The machine has reportedly amassed only 38 hours since complete airframe overhaul while the Pratt & Whitney 1340 engine has 1000 SMOH. The listing states that the “pilot landed on dirt and flipped,” with the aircraft sustaining “damage to cowling, canopies, roll over structure, vertical, rudder, left wing, prop strike.”

Photos identify the machine as S/N 88-13243 / N243CC. It is located in El Cajon, California and is currently available for $100,000, although offers are also being accepted. Click here to check out the complete listing.

A “full-scale fixed-based” 747-400 flight simulator has been spotted for sale. The listing states (in part):

The simulator is two years old and all components are in perfect condition. This is NOT your standard home cockpit, and comes with all the bells and whistles… Purchased new, this simulator, the computers and software which run it, and the high definition visual system would cost close to $200,000 USD. Please note that this is a full 1:1 scale Boeing 747-400 replica flightdeck with a 200 degree FOV wraparound visual screen and, as such, a ceiling height of at least 8ft as well as a (minimum) 17x15ft space would be required to fit the simulator.
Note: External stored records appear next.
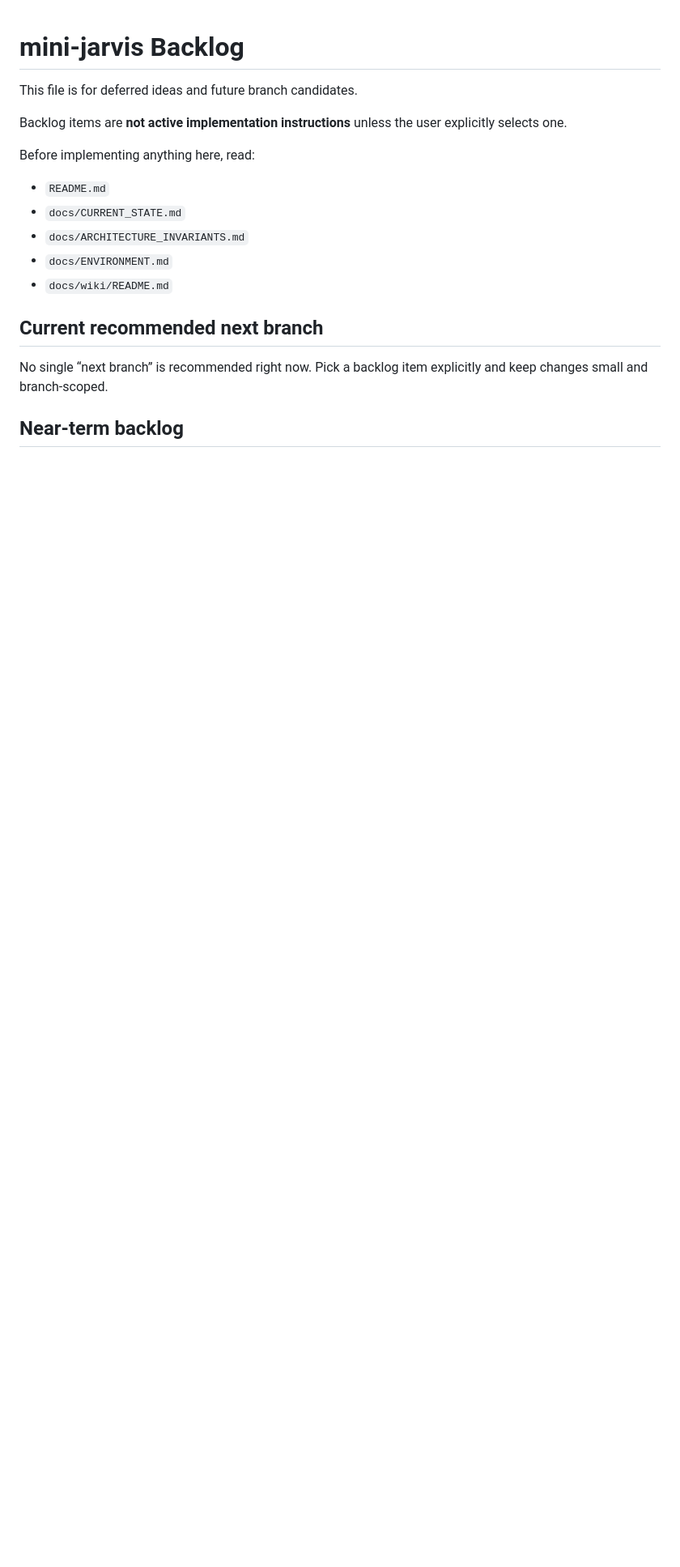
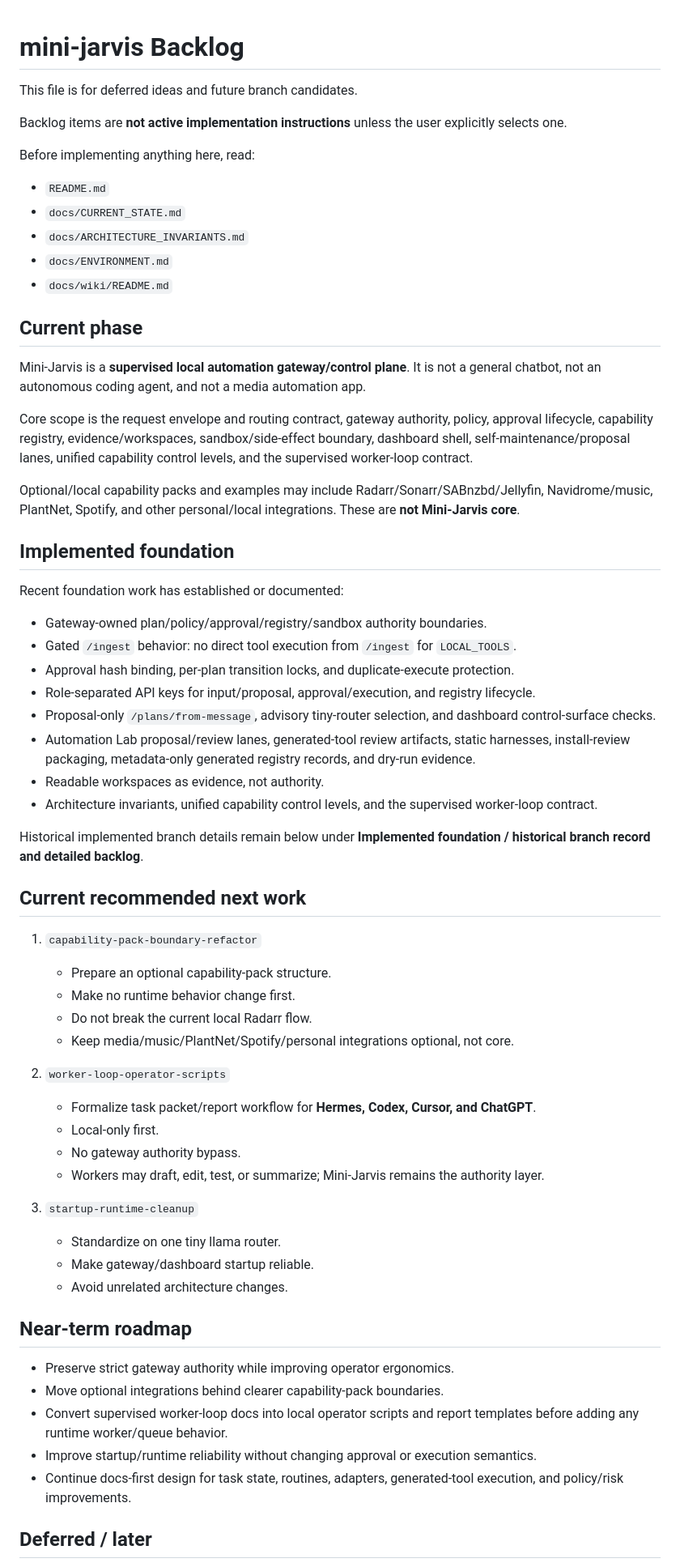
Before and after one commit to 00358706/mini-jarvis, a Markdown page: docs/BACKLOG.md, the part around one of its changes. Shown at 81% size. GitHub-like rendering; blank space fills up the shorter version.

```diff
--- a/docs/BACKLOG.md
+++ b/docs/BACKLOG.md
@@ -12,8 +12,55 @@ Before implementing anything here, read:
 - `docs/ENVIRONMENT.md`
 - `docs/wiki/README.md`
 
-## Current recommended next branch
+## Current phase
 
-No single “next branch” is recommended right now. Pick a backlog item explicitly and keep changes small and branch-scoped.
+Mini-Jarvis is a **supervised local automation gateway/control plane**. It is not a general chatbot, not an autonomous coding agent, and not a media automation app.
 
-## Near-term backlog
+Core scope is the request envelope and routing contract, gateway authority, policy, approval lifecycle, capability registry, evidence/workspaces, sandbox/side-effect boundary, dashboard shell, self-maintenance/proposal lanes, unified capability control levels, and the supervised worker-loop contract.
+
+Optional/local capability packs and examples may include Radarr/Sonarr/SABnzbd/Jellyfin, Navidrome/music, PlantNet, Spotify, and other personal/local integrations. These are **not Mini-Jarvis core**.
+
+## Implemented foundation
+
+Recent foundation work has established or documented:
+
+- Gateway-owned plan/policy/approval/registry/sandbox authority boundaries.
+- Gated `/ingest` behavior: no direct tool execution from `/ingest` for `LOCAL_TOOLS`.
+- Approval hash binding, per-plan transition locks, and duplicate-execute protection.
+- Role-separated API keys for input/proposal, approval/execution, and registry lifecycle.
+- Proposal-only `/plans/from-message`, advisory tiny-router selection, and dashboard control-surface checks.
+- Automation Lab proposal/review lanes, generated-tool review artifacts, static harnesses, install-review packaging, metadata-only generated registry records, and dry-run evidence.
+- Readable workspaces as evidence, not authority.
+- Architecture invariants, unified capability control levels, and the supervised worker-loop contract.
+
+Historical implemented branch details remain below under **Implemented foundation / historical branch record and detailed backlog**.
+
+## Current recommended next work
+
+1. `capability-pack-boundary-refactor`
+   - Prepare an optional capability-pack structure.
+   - Make no runtime behavior change first.
+   - Do not break the current local Radarr flow.
+   - Keep media/music/PlantNet/Spotify/personal integrations optional, not core.
+
+2. `worker-loop-operator-scripts`
+   - Formalize task packet/report workflow for **Hermes, Codex, Cursor, and ChatGPT**.
+   - Local-only first.
+   - No gateway authority bypass.
+   - Workers may draft, edit, test, or summarize; Mini-Jarvis remains the authority layer.
+
+3. `startup-runtime-cleanup`
+   - Standardize on one tiny llama router.
+   - Make gateway/dashboard startup reliable.
+   - Avoid unrelated architecture changes.
+
+## Near-term roadmap
+
+- Preserve strict gateway authority while improving operator ergonomics.
+- Move optional integrations behind clearer capability-pack boundaries.
+- Convert supervised worker-loop docs into local operator scripts and report templates before adding any runtime worker/queue behavior.
+- Improve startup/runtime reliability without changing approval or execution semantics.
+- Continue docs-first design for task state, routines, adapters, generated-tool execution, and policy/risk improvements.
+
+## Deferred / later
+
```
Also changed, not shown: other parts of docs/BACKLOG.md (+21 -0 lines), README.md (+1 -1 lines), docs/CURRENT_STATE.md (+1 -0 lines).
The simulator is located in Henderson, Nevada and is currently being offered for US $125,000, although offers are also being accepted. Click here to check out the complete listing, which includes a lengthy list of its features.